Aflatoxin production occurs when the Aspergillus fungus has access to the sugar present in grains. Purchasing grains with lower available sugar, such as milo, reduces the chances that aflatoxin will be present at the time of purchase. Damage to grain kernels facilitates aflatoxin contamination. Avoid purchasing visibly damaged grain and intentionally cracked corn. The rapid accumulation of aflatoxin is likely in these products.
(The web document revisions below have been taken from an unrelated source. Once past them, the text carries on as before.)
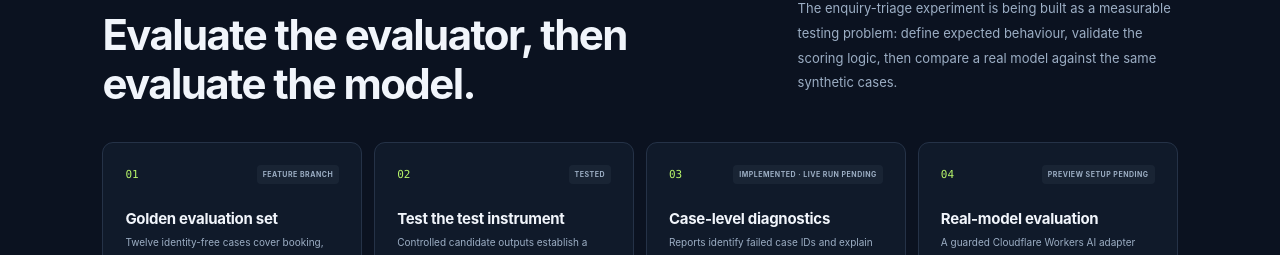
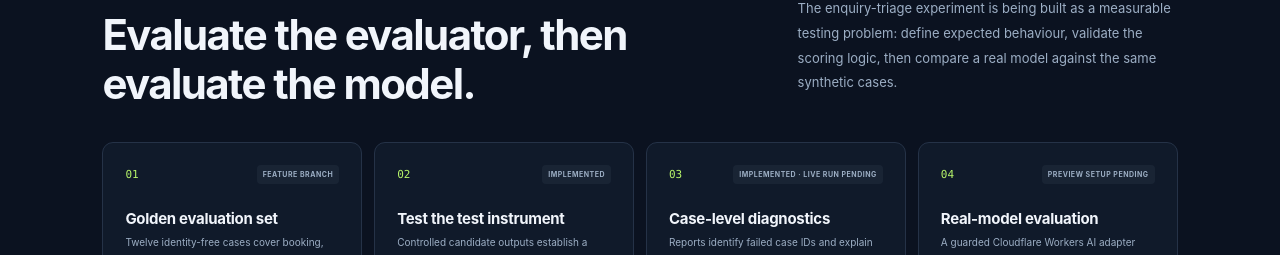
Before and after one commit to Floodzie2/qualitypeople-portfolio, a React (Vite) app: page / in a window 1280 px wide. Shown: the part 7125-7380 px from the top of the page. Built offline with nearby package versions, Linux system fonts and the light colour scheme.

Commit message:
docs(portfolio): clarify evaluator implementation status

```diff
--- a/src/App.tsx
+++ b/src/App.tsx
@@ -423,7 +423,7 @@ function App() {
             <article className="architecture-card">
               <div className="card-topline">
                 <span className="card-index">02</span>
-                <span className="system-status status-planned">TESTED</span>
+                <span className="system-status status-planned">IMPLEMENTED</span>
               </div>
               <h3>Test the test instrument</h3>
               <p className="card-description">
```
Avoid storing grain for an extended period of time. Aflatoxin contamination increases with length of time, regardless of storage container. Avoid storage of grain during warm, moist periods. Stored grain must be kept dry. Avoid extreme temperature fluctuations, as this may cause condensation within the storage container, leading to aflatoxin formation. Grain beginning to form mold or containing any insects should be disposed of immediately.
Reducing the risk of aflatoxin exposure to wildlife is reliant on thoughtful purchase, storage and dispersal of feed.
If feeding wildlife, there are several ways to reduce the risk of aflatoxin contamination.
• First, avoid feeding in warm, moist conditions. Feeding should be limited to times when temperatures are below 60 F. Feeding should not be conducted when rain is expected. Aflatoxin production begins when grain moisture content exceeds 18 percent. Therefore, high humidity and dew may provide sufficient moisture to facilitate the formation of aflatoxin.
• Reduce the length of time that grain persists by limiting the amount of grain dispensed at any given time. The prompt removal of uneaten grain is recommended.
• Never feed damaged grain to wildlife. Grain that has mold or is clumping should not be used as bait or feed.
• Piling grain should also be avoided. Piling grain facilitates the accumulation of moisture, increasing the risk that aflatoxin production occurs. When baiting, disperse grain as much as possible. Broadcast grain when feasible.
• Clean grain feeders regularly with bleach. Avoid refilling grain without first emptying, cleaning, and fully drying feeders.
Leah L. Dale
Associate Professor, Natural Ecology and Resource Management
Wildlife Extension Specialist